▶ [Requirement]
Scan the records for the string "align". State how many lines contain it and add nothing.

▶ [Input data]
[Start of section]
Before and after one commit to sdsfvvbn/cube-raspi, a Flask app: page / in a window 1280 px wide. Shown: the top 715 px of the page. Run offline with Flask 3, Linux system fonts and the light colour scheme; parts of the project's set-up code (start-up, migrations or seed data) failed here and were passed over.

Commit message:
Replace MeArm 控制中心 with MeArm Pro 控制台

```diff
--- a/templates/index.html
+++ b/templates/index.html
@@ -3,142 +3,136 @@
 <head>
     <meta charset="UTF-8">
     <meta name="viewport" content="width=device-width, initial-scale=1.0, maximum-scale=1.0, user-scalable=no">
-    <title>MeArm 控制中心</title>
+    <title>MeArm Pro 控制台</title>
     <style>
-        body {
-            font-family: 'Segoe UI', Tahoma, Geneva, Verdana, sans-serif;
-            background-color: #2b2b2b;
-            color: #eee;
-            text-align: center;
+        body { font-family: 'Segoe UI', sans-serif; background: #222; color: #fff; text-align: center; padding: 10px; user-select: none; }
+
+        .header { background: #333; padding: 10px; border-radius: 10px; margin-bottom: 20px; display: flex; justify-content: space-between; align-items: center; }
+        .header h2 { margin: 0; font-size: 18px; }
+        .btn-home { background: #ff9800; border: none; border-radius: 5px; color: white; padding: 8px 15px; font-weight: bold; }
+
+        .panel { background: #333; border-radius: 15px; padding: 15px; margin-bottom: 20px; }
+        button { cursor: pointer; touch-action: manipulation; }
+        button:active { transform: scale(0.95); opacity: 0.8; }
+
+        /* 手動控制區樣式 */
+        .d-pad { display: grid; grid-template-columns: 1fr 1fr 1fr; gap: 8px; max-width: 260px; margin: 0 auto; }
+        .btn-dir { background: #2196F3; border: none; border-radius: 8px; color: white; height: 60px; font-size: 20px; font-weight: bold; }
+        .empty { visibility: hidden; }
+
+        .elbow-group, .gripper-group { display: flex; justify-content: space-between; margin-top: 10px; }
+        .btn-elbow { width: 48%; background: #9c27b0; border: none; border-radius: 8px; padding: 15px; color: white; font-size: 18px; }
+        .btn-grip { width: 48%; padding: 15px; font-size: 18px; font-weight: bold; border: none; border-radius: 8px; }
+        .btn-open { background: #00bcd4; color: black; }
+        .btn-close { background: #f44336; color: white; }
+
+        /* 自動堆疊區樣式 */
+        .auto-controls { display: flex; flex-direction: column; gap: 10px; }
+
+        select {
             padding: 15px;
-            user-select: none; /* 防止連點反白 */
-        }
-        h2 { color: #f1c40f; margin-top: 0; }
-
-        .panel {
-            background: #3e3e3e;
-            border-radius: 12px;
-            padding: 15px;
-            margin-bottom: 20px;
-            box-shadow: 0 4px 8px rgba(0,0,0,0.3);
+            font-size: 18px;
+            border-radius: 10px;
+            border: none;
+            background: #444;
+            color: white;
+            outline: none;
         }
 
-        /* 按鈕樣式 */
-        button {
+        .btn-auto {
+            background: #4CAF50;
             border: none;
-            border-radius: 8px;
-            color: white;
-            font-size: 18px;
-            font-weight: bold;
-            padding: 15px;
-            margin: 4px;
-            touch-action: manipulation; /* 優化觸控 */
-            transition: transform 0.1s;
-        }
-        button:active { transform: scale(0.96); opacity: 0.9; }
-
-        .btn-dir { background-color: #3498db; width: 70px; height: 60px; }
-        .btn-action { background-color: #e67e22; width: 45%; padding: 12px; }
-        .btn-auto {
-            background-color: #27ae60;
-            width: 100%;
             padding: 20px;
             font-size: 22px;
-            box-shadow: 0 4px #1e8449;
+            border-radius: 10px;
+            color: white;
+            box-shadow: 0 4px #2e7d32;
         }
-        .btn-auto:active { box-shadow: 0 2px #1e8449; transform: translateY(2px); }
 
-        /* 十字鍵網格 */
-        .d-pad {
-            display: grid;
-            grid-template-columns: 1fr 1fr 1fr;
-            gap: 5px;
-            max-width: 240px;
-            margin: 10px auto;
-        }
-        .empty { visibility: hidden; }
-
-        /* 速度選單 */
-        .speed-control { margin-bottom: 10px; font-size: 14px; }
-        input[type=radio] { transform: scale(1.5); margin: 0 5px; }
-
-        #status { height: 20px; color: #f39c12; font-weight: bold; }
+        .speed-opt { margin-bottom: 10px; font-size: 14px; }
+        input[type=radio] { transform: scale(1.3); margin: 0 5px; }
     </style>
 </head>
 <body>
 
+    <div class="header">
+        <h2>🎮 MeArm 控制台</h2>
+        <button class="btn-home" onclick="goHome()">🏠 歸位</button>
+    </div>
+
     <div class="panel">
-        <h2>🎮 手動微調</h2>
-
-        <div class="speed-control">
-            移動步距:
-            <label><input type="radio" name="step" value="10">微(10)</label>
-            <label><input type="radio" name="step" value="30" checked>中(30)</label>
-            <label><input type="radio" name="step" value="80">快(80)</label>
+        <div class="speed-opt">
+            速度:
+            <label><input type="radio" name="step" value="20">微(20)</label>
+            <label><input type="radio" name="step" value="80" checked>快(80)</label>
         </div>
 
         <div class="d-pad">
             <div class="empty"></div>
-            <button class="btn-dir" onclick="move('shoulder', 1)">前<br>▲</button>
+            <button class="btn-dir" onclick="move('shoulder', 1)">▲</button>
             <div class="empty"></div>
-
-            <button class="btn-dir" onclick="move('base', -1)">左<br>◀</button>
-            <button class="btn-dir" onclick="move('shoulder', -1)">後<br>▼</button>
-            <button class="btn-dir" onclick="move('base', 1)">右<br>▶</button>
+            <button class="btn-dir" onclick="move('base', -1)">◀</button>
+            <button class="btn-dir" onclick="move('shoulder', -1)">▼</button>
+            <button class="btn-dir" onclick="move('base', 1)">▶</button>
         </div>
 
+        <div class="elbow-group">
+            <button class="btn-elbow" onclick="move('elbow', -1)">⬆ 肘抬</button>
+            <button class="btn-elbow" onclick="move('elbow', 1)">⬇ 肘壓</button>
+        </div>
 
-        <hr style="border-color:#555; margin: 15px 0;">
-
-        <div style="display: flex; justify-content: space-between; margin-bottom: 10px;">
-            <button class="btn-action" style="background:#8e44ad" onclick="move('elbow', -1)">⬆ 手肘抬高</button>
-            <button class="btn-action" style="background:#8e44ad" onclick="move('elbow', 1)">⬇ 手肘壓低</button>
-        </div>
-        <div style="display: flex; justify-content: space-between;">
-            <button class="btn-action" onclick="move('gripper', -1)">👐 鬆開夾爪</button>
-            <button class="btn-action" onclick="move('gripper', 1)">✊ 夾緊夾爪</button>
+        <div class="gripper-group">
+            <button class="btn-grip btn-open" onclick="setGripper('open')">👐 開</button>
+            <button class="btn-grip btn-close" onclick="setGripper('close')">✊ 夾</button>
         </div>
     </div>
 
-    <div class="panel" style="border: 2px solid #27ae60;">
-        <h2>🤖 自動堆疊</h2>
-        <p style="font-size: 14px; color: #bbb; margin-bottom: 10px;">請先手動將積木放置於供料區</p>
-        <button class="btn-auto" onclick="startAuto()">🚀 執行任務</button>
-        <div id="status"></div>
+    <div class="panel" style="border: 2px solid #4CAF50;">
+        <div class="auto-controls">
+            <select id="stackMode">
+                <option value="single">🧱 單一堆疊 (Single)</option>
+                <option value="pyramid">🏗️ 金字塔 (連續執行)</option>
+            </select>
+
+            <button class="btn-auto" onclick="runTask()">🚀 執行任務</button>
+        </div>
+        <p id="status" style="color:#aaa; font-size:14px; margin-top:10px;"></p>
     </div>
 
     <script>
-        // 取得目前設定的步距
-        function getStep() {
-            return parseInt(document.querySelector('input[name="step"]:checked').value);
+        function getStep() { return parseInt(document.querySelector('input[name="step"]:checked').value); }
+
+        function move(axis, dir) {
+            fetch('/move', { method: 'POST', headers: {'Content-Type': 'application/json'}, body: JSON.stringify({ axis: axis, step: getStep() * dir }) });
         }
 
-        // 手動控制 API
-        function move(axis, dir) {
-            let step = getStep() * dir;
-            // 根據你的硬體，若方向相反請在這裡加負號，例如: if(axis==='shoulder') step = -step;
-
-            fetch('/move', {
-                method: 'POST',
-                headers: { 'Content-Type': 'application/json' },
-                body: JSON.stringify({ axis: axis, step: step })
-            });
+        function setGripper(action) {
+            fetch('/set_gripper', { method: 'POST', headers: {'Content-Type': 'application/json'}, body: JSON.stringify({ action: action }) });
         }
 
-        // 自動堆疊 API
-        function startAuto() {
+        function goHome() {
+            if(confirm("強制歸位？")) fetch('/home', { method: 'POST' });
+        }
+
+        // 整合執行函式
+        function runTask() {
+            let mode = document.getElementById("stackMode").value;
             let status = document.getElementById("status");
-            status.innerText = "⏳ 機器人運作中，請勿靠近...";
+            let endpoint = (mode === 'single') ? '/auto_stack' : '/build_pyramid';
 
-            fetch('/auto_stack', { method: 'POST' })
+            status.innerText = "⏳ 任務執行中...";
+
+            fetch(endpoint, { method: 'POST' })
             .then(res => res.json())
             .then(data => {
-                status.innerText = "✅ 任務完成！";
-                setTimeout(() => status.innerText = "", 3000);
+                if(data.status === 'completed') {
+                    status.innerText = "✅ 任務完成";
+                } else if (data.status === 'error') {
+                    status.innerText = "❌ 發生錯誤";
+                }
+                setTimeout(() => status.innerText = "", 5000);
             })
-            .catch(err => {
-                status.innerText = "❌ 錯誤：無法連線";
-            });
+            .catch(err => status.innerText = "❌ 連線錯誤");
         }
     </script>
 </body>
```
[End of section]
▶ [Written answer]
3